**DATA FOR PROCESSING:**
☆ ☆ ☆ ☆ ☆ ☆ ☆
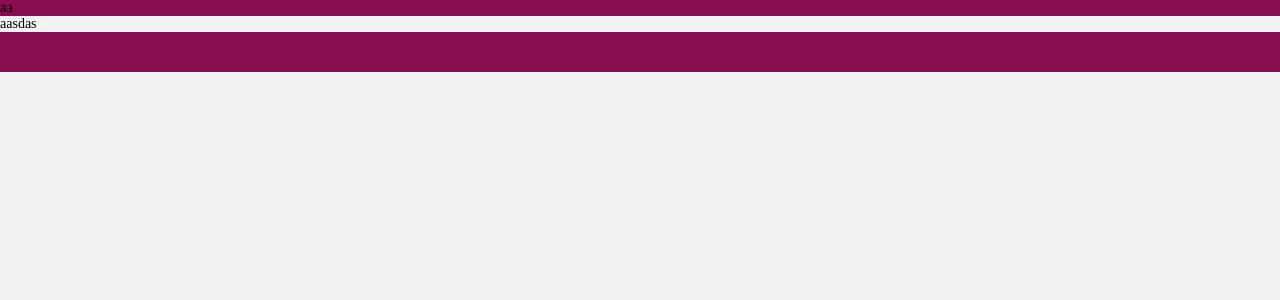
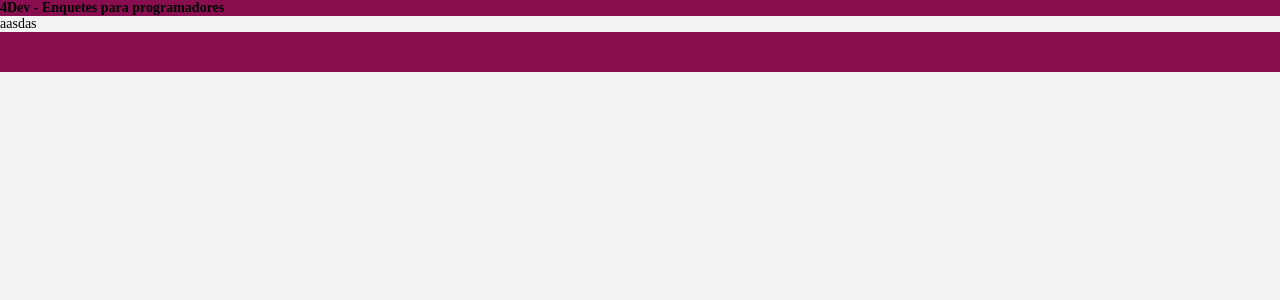
Before and after one commit to itslucassouza/ReactClean---TDD, a React (Vite) app: page / in a window 1280 px wide. Shown: the top 300 px of the page. Built offline with nearby package versions, Linux system fonts and the light colour scheme.

Commit message:
feat: add new components

```diff
--- a/src/presentation/pages/login-styles.scss
+++ b/src/presentation/pages/login-styles.scss
@@ -25,7 +25,6 @@ body {
 
     header {
         background-color: $primary;
-        background-color: $primary;
 
     }
 
--- a/src/presentation/pages/login.tsx
+++ b/src/presentation/pages/login.tsx
@@ -3,7 +3,10 @@ import './login-styles.scss';
 export function Login() {
   return (
     <div className="login">
-      <header>aa</header>
+      <header>
+        {/* <img src={} /> */}
+        <h1>4Dev - Enquetes para programadores</h1>
+      </header>
       <form className="form">aasdas</form>
       <footer></footer>
     </div>
```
☆ ☆ ☆ ☆ ☆ ☆ ☆
**WHAT THE TASK ASKS:** Gather all lines from the records above in which "className" appears.

**ANSWER TO THIS PROBLEM:**
     <div className="login">
       <form className="form">aasdas</form>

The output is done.